About this exercise
What you return must match the records word for word, except that images are dropped.

Records provided
*** Begin section ***

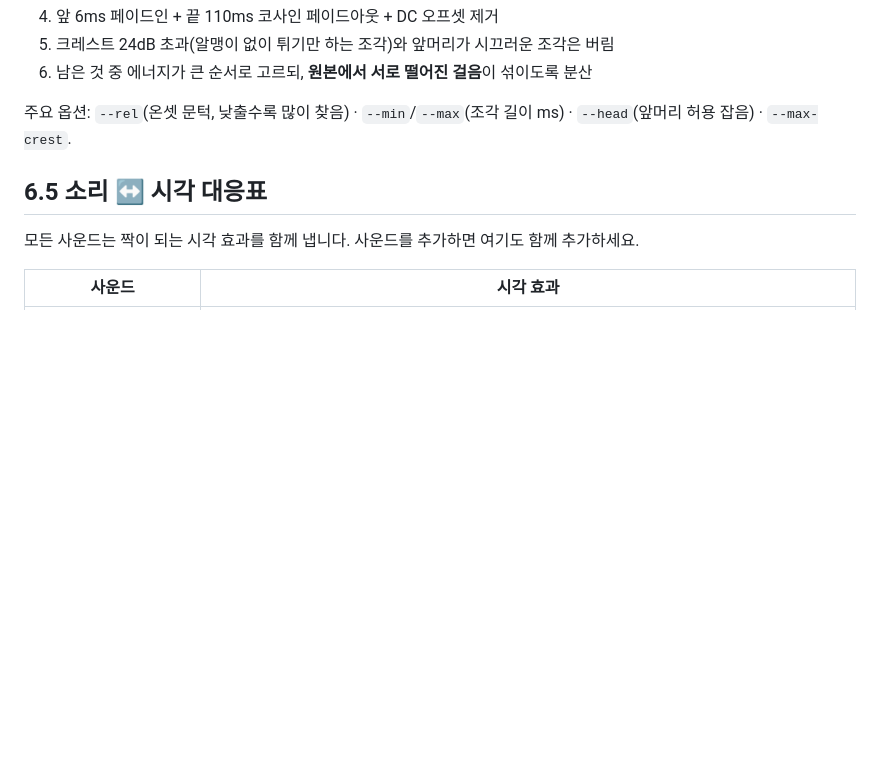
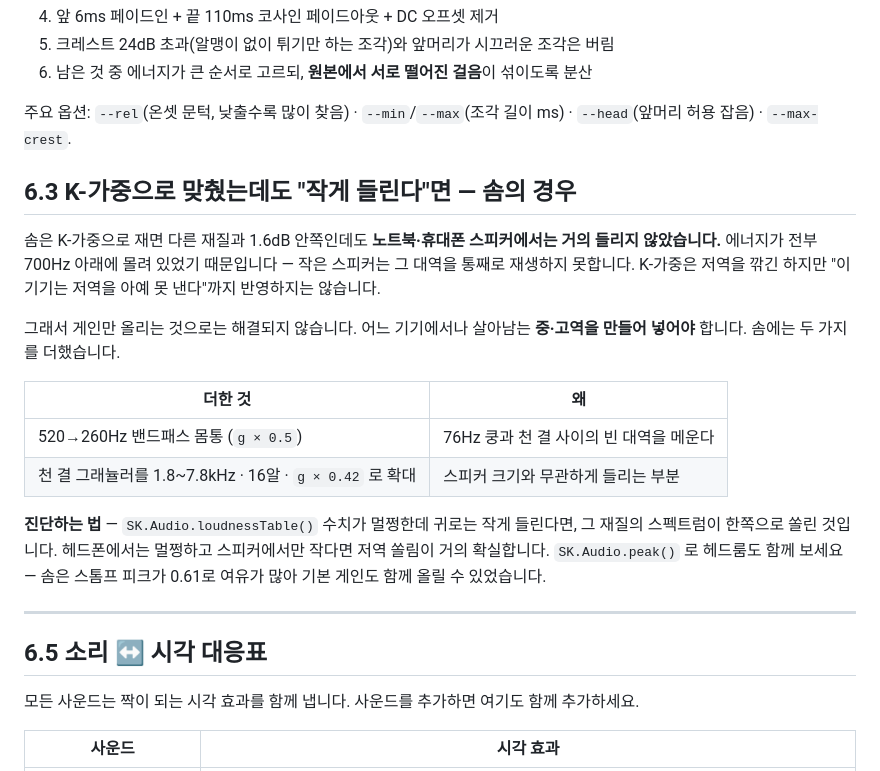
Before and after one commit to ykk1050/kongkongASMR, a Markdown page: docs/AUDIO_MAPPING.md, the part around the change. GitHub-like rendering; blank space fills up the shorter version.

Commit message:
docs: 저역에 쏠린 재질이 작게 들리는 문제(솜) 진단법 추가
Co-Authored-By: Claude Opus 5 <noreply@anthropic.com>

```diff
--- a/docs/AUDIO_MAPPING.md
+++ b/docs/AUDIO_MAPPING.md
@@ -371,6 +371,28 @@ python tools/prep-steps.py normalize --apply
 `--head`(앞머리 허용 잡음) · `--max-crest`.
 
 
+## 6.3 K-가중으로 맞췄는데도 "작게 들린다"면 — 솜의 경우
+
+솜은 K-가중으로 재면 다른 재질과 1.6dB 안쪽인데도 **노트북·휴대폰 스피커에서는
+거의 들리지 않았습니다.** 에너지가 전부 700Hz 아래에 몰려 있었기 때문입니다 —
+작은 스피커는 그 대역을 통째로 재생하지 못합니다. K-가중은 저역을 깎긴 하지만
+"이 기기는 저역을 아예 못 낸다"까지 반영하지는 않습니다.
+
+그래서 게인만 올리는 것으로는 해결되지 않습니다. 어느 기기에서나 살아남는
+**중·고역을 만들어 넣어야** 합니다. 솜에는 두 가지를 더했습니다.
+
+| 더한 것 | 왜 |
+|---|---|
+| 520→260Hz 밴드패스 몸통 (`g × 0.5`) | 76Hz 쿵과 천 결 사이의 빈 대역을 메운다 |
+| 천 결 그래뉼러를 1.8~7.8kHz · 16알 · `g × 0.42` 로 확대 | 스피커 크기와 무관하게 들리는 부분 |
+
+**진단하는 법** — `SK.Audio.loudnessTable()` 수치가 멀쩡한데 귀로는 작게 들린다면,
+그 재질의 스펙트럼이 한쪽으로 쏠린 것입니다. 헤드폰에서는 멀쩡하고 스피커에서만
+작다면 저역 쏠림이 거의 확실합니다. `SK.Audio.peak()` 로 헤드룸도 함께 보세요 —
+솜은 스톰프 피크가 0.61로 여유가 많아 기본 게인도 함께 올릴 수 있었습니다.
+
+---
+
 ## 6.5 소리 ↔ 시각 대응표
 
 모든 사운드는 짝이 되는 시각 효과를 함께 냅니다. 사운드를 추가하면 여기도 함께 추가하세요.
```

*** End section ***

Result
Before and after one commit to ykk1050/kongkongASMR, a Markdown page: docs/AUDIO_MAPPING.md, the part around the change. GitHub-like rendering; blank space fills up the shorter version.

Commit message:
docs: 저역에 쏠린 재질이 작게 들리는 문제(솜) 진단법 추가
Co-Authored-By: Claude Opus 5 <noreply@anthropic.com>

```diff
--- a/docs/AUDIO_MAPPING.md
+++ b/docs/AUDIO_MAPPING.md
@@ -371,6 +371,28 @@ python tools/prep-steps.py normalize --apply
 `--head`(앞머리 허용 잡음) · `--max-crest`.
 
 
+## 6.3 K-가중으로 맞췄는데도 "작게 들린다"면 — 솜의 경우
+
+솜은 K-가중으로 재면 다른 재질과 1.6dB 안쪽인데도 **노트북·휴대폰 스피커에서는
+거의 들리지 않았습니다.** 에너지가 전부 700Hz 아래에 몰려 있었기 때문입니다 —
+작은 스피커는 그 대역을 통째로 재생하지 못합니다. K-가중은 저역을 깎긴 하지만
+"이 기기는 저역을 아예 못 낸다"까지 반영하지는 않습니다.
+
+그래서 게인만 올리는 것으로는 해결되지 않습니다. 어느 기기에서나 살아남는
+**중·고역을 만들어 넣어야** 합니다. 솜에는 두 가지를 더했습니다.
+
+| 더한 것 | 왜 |
+|---|---|
+| 520→260Hz 밴드패스 몸통 (`g × 0.5`) | 76Hz 쿵과 천 결 사이의 빈 대역을 메운다 |
+| 천 결 그래뉼러를 1.8~7.8kHz · 16알 · `g × 0.42` 로 확대 | 스피커 크기와 무관하게 들리는 부분 |
+
+**진단하는 법** — `SK.Audio.loudnessTable()` 수치가 멀쩡한데 귀로는 작게 들린다면,
+그 재질의 스펙트럼이 한쪽으로 쏠린 것입니다. 헤드폰에서는 멀쩡하고 스피커에서만
+작다면 저역 쏠림이 거의 확실합니다. `SK.Audio.peak()` 로 헤드룸도 함께 보세요 —
+솜은 스톰프 피크가 0.61로 여유가 많아 기본 게인도 함께 올릴 수 있었습니다.
+
+---
+
 ## 6.5 소리 ↔ 시각 대응표
 
 모든 사운드는 짝이 되는 시각 효과를 함께 냅니다. 사운드를 추가하면 여기도 함께 추가하세요.
```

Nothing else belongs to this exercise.